One of my all-time favorite pasta dishes is her Pasta with Sausage and Wild Mushroom, from her book 365: No Repeats.  (It's a follow-the-recipe-to-the-letter kind of good.)  I usually make it sometime between Thanksgiving and Christmas, sort of as a splurge dish.  It's rich, creamy, and amazing.  So when I saw that my one of my favorite bloggers, Roni Noone, recently posted a lightened up version of the dish on her website, I heard the heavens open up and the angels sing!  OK, maybe not.  But I knew I would be trying it.  

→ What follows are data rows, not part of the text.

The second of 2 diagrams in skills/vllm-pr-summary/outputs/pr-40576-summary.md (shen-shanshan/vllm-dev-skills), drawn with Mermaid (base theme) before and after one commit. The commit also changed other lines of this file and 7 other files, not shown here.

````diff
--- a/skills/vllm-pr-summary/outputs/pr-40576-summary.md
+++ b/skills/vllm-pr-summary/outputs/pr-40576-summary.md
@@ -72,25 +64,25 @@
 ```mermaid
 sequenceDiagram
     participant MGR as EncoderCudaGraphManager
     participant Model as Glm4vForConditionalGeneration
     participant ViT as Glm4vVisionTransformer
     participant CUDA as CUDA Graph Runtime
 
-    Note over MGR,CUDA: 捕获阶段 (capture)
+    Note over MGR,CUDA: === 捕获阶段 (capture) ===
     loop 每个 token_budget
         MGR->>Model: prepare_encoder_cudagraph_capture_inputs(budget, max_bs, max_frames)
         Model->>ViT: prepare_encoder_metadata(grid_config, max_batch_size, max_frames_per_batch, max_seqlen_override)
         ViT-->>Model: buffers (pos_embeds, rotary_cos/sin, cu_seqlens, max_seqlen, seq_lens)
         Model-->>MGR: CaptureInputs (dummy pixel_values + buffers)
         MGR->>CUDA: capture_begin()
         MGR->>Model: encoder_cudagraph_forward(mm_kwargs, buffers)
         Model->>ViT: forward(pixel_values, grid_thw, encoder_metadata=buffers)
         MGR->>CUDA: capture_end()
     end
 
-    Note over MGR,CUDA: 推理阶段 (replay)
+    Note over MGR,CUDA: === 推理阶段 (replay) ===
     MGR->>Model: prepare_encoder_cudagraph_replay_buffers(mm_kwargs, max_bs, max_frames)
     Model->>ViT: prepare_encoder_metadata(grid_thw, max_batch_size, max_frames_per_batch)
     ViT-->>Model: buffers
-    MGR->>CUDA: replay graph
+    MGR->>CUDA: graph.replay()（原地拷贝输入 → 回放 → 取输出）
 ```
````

Of course, being true to myself, I fiddled with Roni's recipe, making it a little bit more aligned with Rachael's recipe.  And I added a few things to suit my own taste.  First, I used fresh sage, rather than the ground sage Roni suggested, because the knew how much of a flavor punch it adds.  It's woodsy and earthy and delicious.  However, if you want to make this dish tonight, go right ahead and use dried sage.  No harm done.  Secondly, I added celery.  I wanted to bulk up the veggie content of the dish, and searched my fridge for something mild and unassuming.  Celery jumped right out at me.  It's adds a mild herbal-ness, that almost turns sweet when it's cooked.  It was the perfect addition. 

ABOUT THE GREEK YOGURT:  Instead of the heavy cream that Rachael uses, Roni substituted non-fat greek yogurt.  But alas, I had only plain non-fat yogurt, not greek style, in my fridge.  My version turned out well enough.  However, greek yogurt is thicker than regular yogurt.  I have a hunch that if you use greek yogurt, you might end up with a more velvety, creamy sauce.  It's just a hunch though.
Pumpkin Pasta with Sausage, Spinach, and Sage
Servings: 6 generous servings
Serving Size: 2 cups
Points per serving: 7

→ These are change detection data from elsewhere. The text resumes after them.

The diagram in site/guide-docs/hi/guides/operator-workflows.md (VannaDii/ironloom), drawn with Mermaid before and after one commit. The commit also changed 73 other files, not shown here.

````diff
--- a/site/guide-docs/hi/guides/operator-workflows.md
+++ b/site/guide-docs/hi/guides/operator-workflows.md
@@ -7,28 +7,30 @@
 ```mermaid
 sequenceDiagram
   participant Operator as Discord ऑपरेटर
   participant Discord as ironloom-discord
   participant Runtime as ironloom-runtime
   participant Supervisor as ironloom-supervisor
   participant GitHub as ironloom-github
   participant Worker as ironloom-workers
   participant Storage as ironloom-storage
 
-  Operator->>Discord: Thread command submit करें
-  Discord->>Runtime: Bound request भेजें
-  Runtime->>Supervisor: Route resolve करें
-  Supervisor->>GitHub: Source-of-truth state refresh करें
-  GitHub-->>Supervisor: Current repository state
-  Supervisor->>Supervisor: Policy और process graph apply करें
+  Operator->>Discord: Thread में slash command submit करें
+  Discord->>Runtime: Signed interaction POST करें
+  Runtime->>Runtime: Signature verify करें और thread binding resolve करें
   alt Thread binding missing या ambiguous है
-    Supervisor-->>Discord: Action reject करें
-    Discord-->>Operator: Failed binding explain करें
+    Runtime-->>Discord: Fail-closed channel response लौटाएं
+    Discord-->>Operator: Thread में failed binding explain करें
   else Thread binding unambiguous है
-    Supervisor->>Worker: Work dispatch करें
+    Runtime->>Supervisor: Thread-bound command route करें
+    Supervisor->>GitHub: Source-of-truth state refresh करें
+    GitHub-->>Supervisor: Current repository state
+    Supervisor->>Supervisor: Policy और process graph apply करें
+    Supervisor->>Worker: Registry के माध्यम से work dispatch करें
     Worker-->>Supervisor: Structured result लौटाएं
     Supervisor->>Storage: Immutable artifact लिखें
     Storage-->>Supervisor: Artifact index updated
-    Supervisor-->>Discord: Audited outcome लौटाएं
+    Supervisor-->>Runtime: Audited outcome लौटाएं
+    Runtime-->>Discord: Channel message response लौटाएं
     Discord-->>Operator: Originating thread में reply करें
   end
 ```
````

  • 1 lb whole wheat penne pasta (I used Ronzoni Smart Taste)
  • 1 medium onion, chopped
  • 3 stalks celery, chopped as finely as you can muster
  • 1 package Italian turkey sausage (Mine was 1.5 lbs of links that I squeezed out of the casings.  You can also buy the sausage without the casings, also called bulk style.)
  • 3 cloves of garlic, pressed (or the equivalent using pre-minced garlic in a jar.  Genius!)
  • 1 15 oz can chicken broth
  • 1 15 oz can pumpkin puree
  • 1 10 oz package frozen spinach, thawed and squeezed of extra water
  • 1 cup plain, non-fat yogurt (or 1 cup plain, non-fat greek yogurt)
  • 2-3 tablespoons thinly sliced sage leaves (Go easy on the fresh sage at first, especially if your sausage is flavorful.  Taste as you go.) OR 2 teaspoons ground sage
  • 1/4 teaspoon ground nutmeg
  • 1/2 teaspoon kosher salt
  • 1/2 teaspoon black pepper
  1. Put your pasta water on to boil. Go ahead and get this going early if you like.  It's better to have the water boil for a while than to be impatiently waiting for it.  Once it comes to a boil, add lots of salt and cook your pasta until al dente, then drain. 
  2. In the midst of the pasta-waiting game, start your sauce.  Make sure you use a pan large enough to hold the sauce and pasta together.   
  3. Heat a large pan over medium high heat, and spray with Pam.  Add the sausage, onions and celery to the hot pan.  Let the sausage cook through and the onions and celery soften.  
  4. Add the chicken broth, and bring everything to a boil.
  5. Lower the heat to LOW and add pumpkin puree, spinach, yogurt, sage, nutmeg, kosher salt and pepper.  Taste and adjust seasoning as needed.
  6. Add the cooked pasta, and mix together with the sauce, making sure everything is well incorporated.
  7. Enjoy. 

1 comment:

  1. I've made a gluten-free version of that before -- it was really tasty (or so those GF people at my church said!). I didn't think to put a meat in it though, will have to try it!